Mr N has gone back to Australia for ten weeks. It might seem a long time, but it’s his last stint away on this project and he’s already excited about all the things we can do when he’s home for good. We’re playing a Whatsapp game, taking turns to build a list and so far we’re up to number 26. Some of these things are quite mundane, like ‘go to see Gran’ (he hasn’t seen her since before he moved to Houston, now over three years ago); some are things he/we used to do, like brewing beer, orienteering, and walking up hills; some are plans we’ve long harboured, like cycling from Land’s End to John O’Groats or getting the Eurostar to Paris; you get the idea, I’m sure. Lots involve other people, friends and family. They’re not all local or even UK based, but there’s definitely a home theme. When you’re away, it does focus your mind on what you can’t have.
I’m sure this applies to most people. I love Britain, and more specifically England, not because I believe it’s the best place in the world but because I understand it, I slot in and it’s mine. When you go somewhere new, you see it with alien eyes, without this rooted context. While living in Houston, I wrote a couple of these blogs on the subject of the weird things about America that Americans don’t see (bloody massive flags everywhere, for one thing). I could’ve written about 15 more blogs on this subject alone. For me, perhaps the weirdest things about the US were: a) the irony of the Communist-feeling aura around the overt patriotism (school kids chanting daily allegiance to the flag, grown adults singing the Star-Spangled Banner with genuinely proud fists on hearts at any opportunity) and the rigidly conventional, collective teen dating rituals around Homecoming balls, football games and horror movies in a country in which being an actual commie is an anathema, and the term ‘socialist’ is an insult; and b) the depth to which religion permeates society: not just that “I’m blessed” is the usual and undeniably earnest reply to the question “how are you?” even from the homeless that I used to serve breakfast and lunch to who so clearly weren’t favoured or fortunate, nor just in the simple fact that I didn’t meet a single American who didn’t believe in god, but also in the sorrowful reaction of those to whom I ever did admit my atheism; there are plenty of religious people in the UK, but they’re never surprised to meet someone who isn’t. I don’t pretend to understand this, but I can see that these are ingrained cultural behaviours and beliefs which provide comfort and grounding and connection to something very deep.
So, there, in Texas, I missed, particularly, the feeling of home which, now here, in England, is succour to the soul, but it’s not easy to pinpoint.

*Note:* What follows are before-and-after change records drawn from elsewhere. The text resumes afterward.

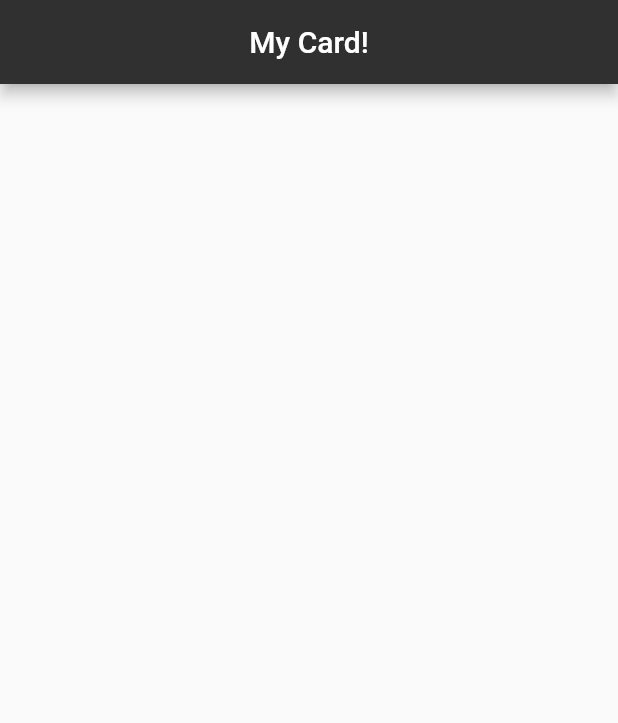
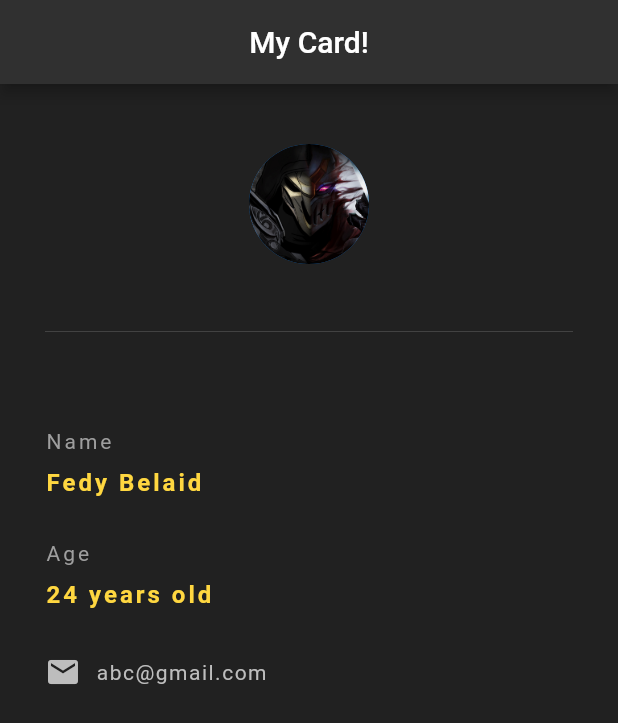
Before and after one commit to Belaid-RWW/idCardApp, a Flutter app: the screen it shows after launch, on a phone screen of 412 x 824 dp. Shown: the top 723 px of the screen. Run offline on Flutter 3.47's test engine with Material 2 defaults, Android fonts, the phone set to English and light mode, and no system bars.

Commit message:
Added avatar and user info

```diff
--- a/lib/main.dart
+++ b/lib/main.dart
@@ -11,11 +11,72 @@ class MyCard extends StatelessWidget {
   @override
   Widget build(BuildContext context) {
     return Scaffold(
+      backgroundColor: Colors.grey[900],
       appBar: AppBar(
         title: Text('My Card!'),
         centerTitle: true,
         backgroundColor: Colors.grey[850],
       ),
+      body: Padding(
+        padding: EdgeInsets.fromLTRB(30.0, 40.0, 30.0, 0.0),
+        child: Column(
+          crossAxisAlignment: CrossAxisAlignment.start,
+          children: <Widget>[
+            Center(
+              child: CircleAvatar(
+                backgroundImage: AssetImage('assets/zed.jpg'),
+                radius: 40.0,
+              ),
+            ),
+            Divider(
+              height: 90.0,
+              color: Colors.grey[800],
+            ),
+            SizedBox(height: 20.0),
+            Text('Name',
+              style: TextStyle(
+                color: Colors.grey,
+                letterSpacing: 2.0,
+            ),),
+            SizedBox(height: 10.0),
+            Text('Fedy Belaid',
+            style: TextStyle(
+              color: Colors.amberAccent,
+              letterSpacing: 2.0,
+              fontSize: 16.0,
+              fontWeight: FontWeight.bold
+            ),),
+            SizedBox(height: 30.0),
+            Text('Age',
+              style: TextStyle(
+                color: Colors.grey,
+                letterSpacing: 2.0,
+              ),),
+            SizedBox(height: 10.0),
+            Text('24 years old',
+              style: TextStyle(
+                  color: Colors.amberAccent,
+                  letterSpacing: 2.0,
+                  fontSize: 16.0,
+                  fontWeight: FontWeight.bold
+              ),),
+            SizedBox(height: 30.0),
+            Row(
+              children: <Widget>[
+                Icon(
+                  Icons.email,
+                  color: Colors.grey[400],
+                ),
+                SizedBox(width: 10.0),
+                Text('abc@gmail.com', style: TextStyle(
+                  color: Colors.grey[400],
+                  letterSpacing: 1.0
+                ),)
+              ],
+            )
+          ],
+        ),
+      )
     );
   }
 }
--- a/pubspec.yaml
+++ b/pubspec.yaml
@@ -58,9 +58,8 @@ flutter:
   uses-material-design: true
 
   # To add assets to your application, add an assets section, like this:
-  # assets:
-  #   - images/a_dot_burr.jpeg
-  #   - images/a_dot_ham.jpeg
+  assets:
+    - assets/zed.jpg
 
   # An image asset can refer to one or more resolution-specific "variants", see
   # https://flutter.dev/assets-and-images/#resolution-aware.
```
Also changed, not shown: assets/zed.jpg (added).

The weather’s often shit, but I share the obsession with it and like the sense of ‘what the hell, no-one’s to blame’ that its uncertainty brings, both to what you’re going to do with your day and, in a bigger sense, to one’s outlook on life; we Brits are good at shrugging our shoulders and accepting that it’s raining so we’re going to get wet. That doesn’t sound so great, I know, but when we do get a perfect day (and we do!), we don’t half make the most of it: there’s nowt like camping in Derbyshire (no.10 on our list) by a river when the sun shines till ten at night. It’s not quite the same as taking pleasure from banging your head against the wall just to enjoy not having pain when you stop, but you get the gist.
This is, of course, about making the most of it. And I don’t mean just the weather. I did indeed pine for home at times, but mainly I didn’t and another year or two in the States would’ve been fabulous. Now I often dream of being there, with the friends I made, enjoying the lifestyle, the bigness, the easy charm of the people, and more. Mr N, while undoubtedly missing us, appreciates the idyll that is Perth in full Summer. And I’d jump at the chance to do it again (who wouldn’t?).
But, and it’s a big but, the UK belongs to me and us, and America doesn’t. It’s a part of us that is more than just fond memories and fun and adventure; it’s roots and it’s culture and it’s temperament and it’s nurture, and it’s memories that are not all fond. So here, I’m no fan of Farage and his ilk, but I get why some people are. Not only can I vote, but I comprehend the issues I’m voting on. I might not actually be so sure who I want to vote for, yet, but I know why I’m not so sure. I can engage with the debate, have an opinion that’s valid, agree or disagree, understand more than just the headlines, and maybe even make a tiny little bit of difference. It’s my place to do so and it’s the only place I can do it. That feeling then, I suppose, is about ownership and belonging, and it sort of doesn’t matter whether I actually prefer it here or not. Maybe it takes more than two years away, or maybe, for me, it would never change, I don’t know.
I guess, though, that’s our number 27 sorted: walk down the road together in May to Green Lane polling station to vote in the General Election.